$2 million for road repair: State distributes money for governments to use to repair flood-damaged roadsNorth Dakota distributed more than $2 million to local governments in Stutsman County for roads and highways, the Stutsman County Commission learned Tuesday.
By: Kari Lucin, The Jamestown Sun
North Dakota distributed more than $2 million to local governments in Stutsman County for roads and highways, the Stutsman County Commission learned Tuesday.
“This is required to be used for extraordinary road maintenance purposes,” said Casey Bradley, county auditor/chief operating officer.
Of that money, $720,000 will go to Stutsman County, $383,632 will go to cities in Stutsman County and $930,467 will go to townships.
“This is an extraordinary gift,” said Commissioner Dale Marks.
The money is a one-time grant from the state that will be used for roads damaged by flooding in recent years.
It should help Stutsman County supply its portion of the funding for emergency road repairs.
Temporary emergency road fixes are completely funded with federal dollars, but only on the contingency that they must be followed up with permanent repairs.
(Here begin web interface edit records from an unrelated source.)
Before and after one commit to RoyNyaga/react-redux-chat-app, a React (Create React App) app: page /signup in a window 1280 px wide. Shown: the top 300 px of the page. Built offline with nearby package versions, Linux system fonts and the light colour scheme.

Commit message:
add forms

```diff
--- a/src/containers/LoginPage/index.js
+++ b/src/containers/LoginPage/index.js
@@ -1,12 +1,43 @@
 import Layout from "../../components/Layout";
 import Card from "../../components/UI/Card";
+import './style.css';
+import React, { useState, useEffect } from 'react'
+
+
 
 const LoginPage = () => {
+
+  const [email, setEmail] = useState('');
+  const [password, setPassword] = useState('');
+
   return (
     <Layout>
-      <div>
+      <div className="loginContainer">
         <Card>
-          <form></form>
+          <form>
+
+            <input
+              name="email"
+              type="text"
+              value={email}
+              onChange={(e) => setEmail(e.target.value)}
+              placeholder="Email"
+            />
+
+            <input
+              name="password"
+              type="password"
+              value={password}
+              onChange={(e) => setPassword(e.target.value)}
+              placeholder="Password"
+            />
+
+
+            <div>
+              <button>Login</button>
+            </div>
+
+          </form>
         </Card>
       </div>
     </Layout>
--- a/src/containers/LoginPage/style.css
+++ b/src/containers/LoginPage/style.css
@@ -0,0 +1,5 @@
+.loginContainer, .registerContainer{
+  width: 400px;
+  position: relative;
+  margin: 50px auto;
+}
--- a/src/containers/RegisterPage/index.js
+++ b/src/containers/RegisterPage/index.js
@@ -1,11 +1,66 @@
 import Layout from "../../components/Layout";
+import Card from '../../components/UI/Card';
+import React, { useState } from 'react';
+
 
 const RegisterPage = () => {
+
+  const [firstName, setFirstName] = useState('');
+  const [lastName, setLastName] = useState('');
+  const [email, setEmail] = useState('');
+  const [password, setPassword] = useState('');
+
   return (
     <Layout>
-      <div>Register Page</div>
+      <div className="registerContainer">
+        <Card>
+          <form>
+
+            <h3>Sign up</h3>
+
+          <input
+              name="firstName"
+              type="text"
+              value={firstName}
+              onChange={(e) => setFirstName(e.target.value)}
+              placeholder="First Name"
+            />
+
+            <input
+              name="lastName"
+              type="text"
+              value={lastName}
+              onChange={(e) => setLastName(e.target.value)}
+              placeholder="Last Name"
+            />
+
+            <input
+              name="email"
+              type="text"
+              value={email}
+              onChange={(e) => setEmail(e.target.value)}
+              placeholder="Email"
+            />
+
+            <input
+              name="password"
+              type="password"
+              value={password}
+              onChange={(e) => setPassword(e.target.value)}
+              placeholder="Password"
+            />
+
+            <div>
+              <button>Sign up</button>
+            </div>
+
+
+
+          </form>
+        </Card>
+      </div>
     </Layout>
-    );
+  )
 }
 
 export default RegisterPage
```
The county must pay for 20 percent of the cost of those permanent repairs.
The money should also help townships pay for emergency fixes for their roads. The township emergency projects are funded through the Federal Emergency Management Agency, and townships usually pay 3 percent of the costs. Although that 3 percent per road project might only be $13,000, townships’ total annual budgets might only be $10,000.
Several townships have indicated they intend to use their state funds to pay back Stutsman County money owed from flood-related road repairs, Bradley said.
In other news Tuesday, the commission:
* approved replacing the lights in the courthouse parking lot. The new lights will be more energy-efficient, will be steel instead of aluminum and should be safer. The courthouse roof will also be replaced, which will cost approximately $70,000.
* accepted a bid for weeding and feeding lawn services from Ecolab of Grand Forks, for pest control from Humes Landscaping, Inc., of Jamestown, and for gravel crushing and screening from Wm. D. Scepaniak, Holdingford, Minn.
* voted unanimously to grant $13,000 in funds for the demonstration greenhouse project in Grasston, Minn., which is meant to be a working model of a $10 million facility to potentially be built in Jamestown. When the Endless Harvest Inc. project is complete, the $13,000 will be paid back to the county, along with the city’s $52,000 match and the Jamestown/Stutsman Development Corp.’s $75,000.
* set polling locations for the 2012 primaries and general elections. Polls will be open from 7 a.m. to 7 p.m. at Pingree Community Center, Pingree, Kensal Memorial Hall, Kensal, Medina Memorial Hall, Medina, and Jamestown Civic Center, Jamestown.
* agreed unanimously to write off $140,000 owed by Dakota Fresh to the JSDC, with the stipulation that no additional applications for JSDC funds will be accepted from those involved with the project. The company is bankrupt and its assets did not pay for its debts.
* accepted two grants from Homeland Security, one for $4,160 and another for $5,100, both for training in emergency management.
Sun reporter Kari Lucin can be reached at 701-952-8453
or by email at